Procedurally-generated racetracks

I haven't played Bloody Rally, an old-school top-down racing game echoing Super Sprint and Carmageddon, but I like the look of its procedurally-generated tracks. Read the rest

Code recreates Pfizer's 1956 effort to procedurally generate drug names

Procedural generation isn't just for video game landscapes and galaxies. The technique for creating vast amounts of realistic but uncannily superficial content goes back a long way. Pfizer used it to generate drug names in 1956, feeding code to an IBM mainframe and getting potential products in return.

James Ryan (@xfoml) posted excerpts from news article from the time (above), and it's fascinating to read how it's described for a mid-1950s lay audience to whom computers and their ways were utterly alien.
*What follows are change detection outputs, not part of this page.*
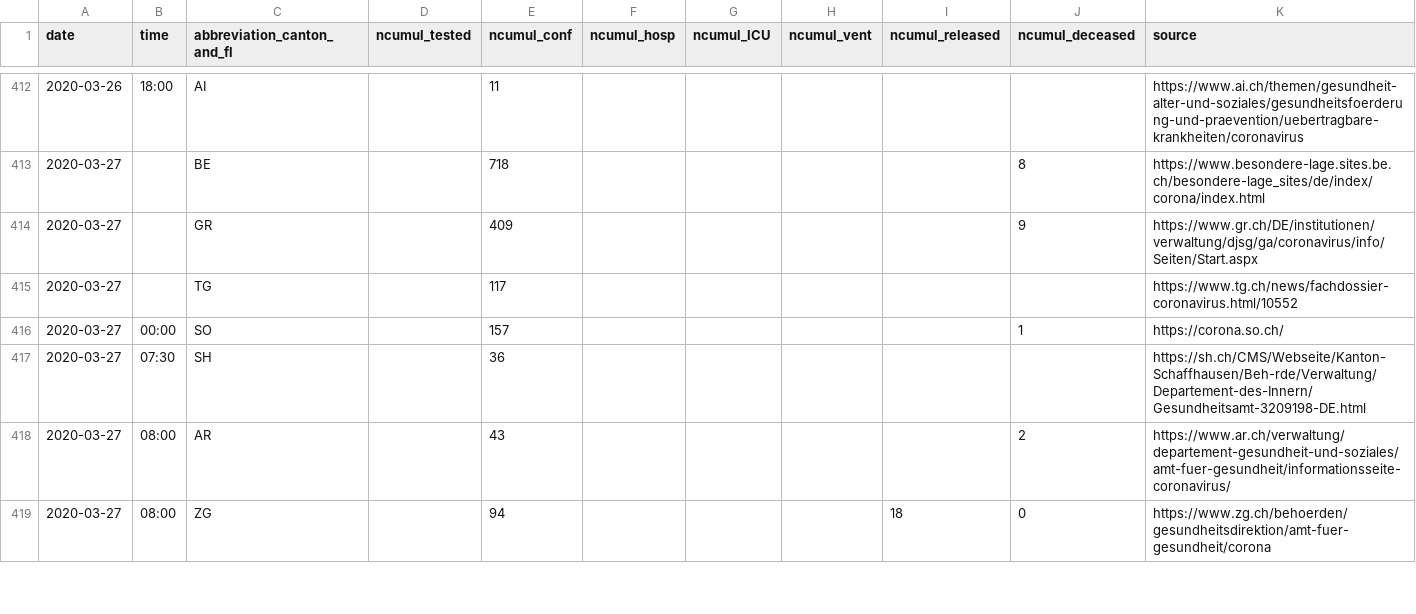
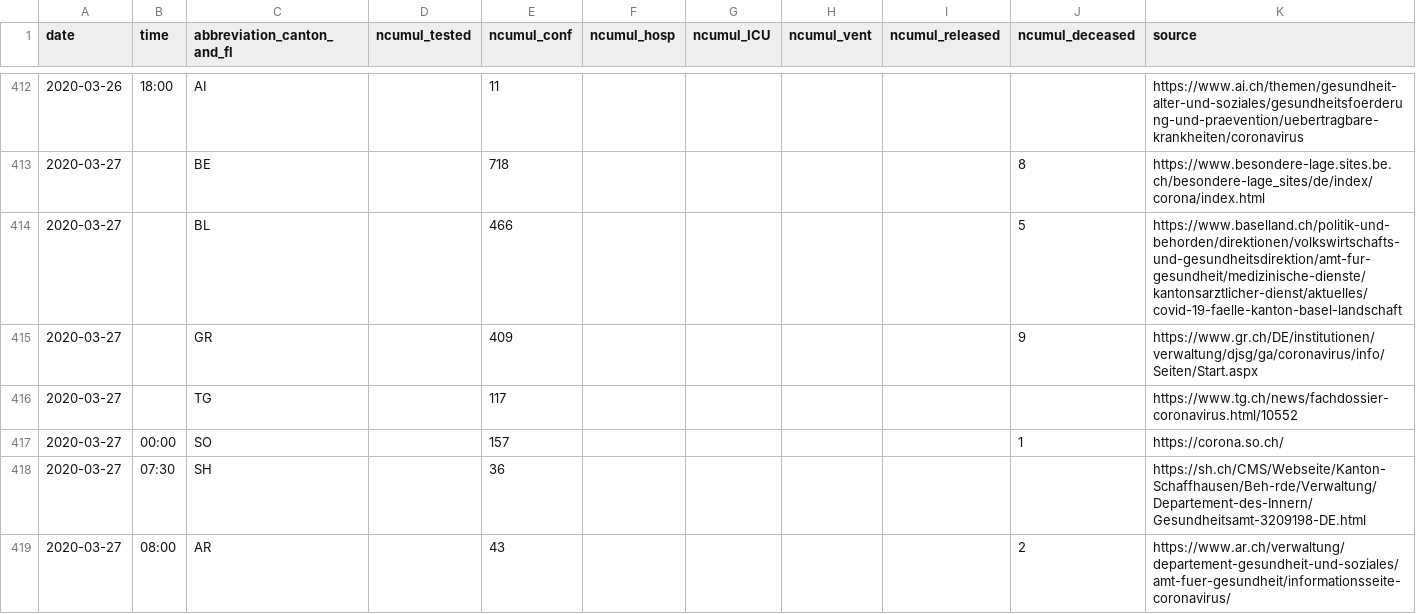
Before and after one commit to CorinneHuegli/covid_19, a CSV file: COVID19_Fallzahlen_CH_total.csv, drawn as a sheet; only a part is shown, gaps mark what is left out; the shorter side is filled out with more unchanged rows.

```diff
--- a/COVID19_Fallzahlen_CH_total.csv
+++ b/COVID19_Fallzahlen_CH_total.csv
@@ -413,2 +413,3 @@ date,time,abbreviation_canton_and_fl,ncumul_tested,ncumul_conf,ncumul_hosp,ncumu
 2020-03-27,"",BE,"",718,"","","","",8,https://www.besondere-lage.sites.be.ch/besondere-lage_sites/de/index/corona/index.html
+2020-03-27,"",BL,,466,,,,,5,https://www.baselland.ch/politik-und-behorden/direktionen/volkswirtschafts-und-gesundheitsdirektion/amt-fur-gesundheit/medizinische-dienste/kantonsarztlicher-dienst/aktuelles/covid-19-faelle-kanton-basel-landschaft
 2020-03-27,"",GR,"",409,"","","","",9,https://www.gr.ch/DE/institutionen/verwaltung/djsg/ga/coronavirus/info/Seiten/Start.aspx
```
Based on the newspaper's description, Hugo (@hugovk) reimplemented the 60-year-old generator, and now you too can generate thousands of realistic but uncannily superficial drug names.

Some picks:


scudyl whirringom reenef entreeic suffuseeta duplexune nickelan raunchyata handbillal gammonasa pluckerel slawax


loraliva crumpledol moralura burnishite smuttyevo sucklingify hagfishat cockpited moralux ballcockose shittyule cocklesex

From the full output list I like "coughedore" -- like a stevedore, but for unloading mucus.

I wonder how long it took Pfizer to realize that procgen is useless. Read the rest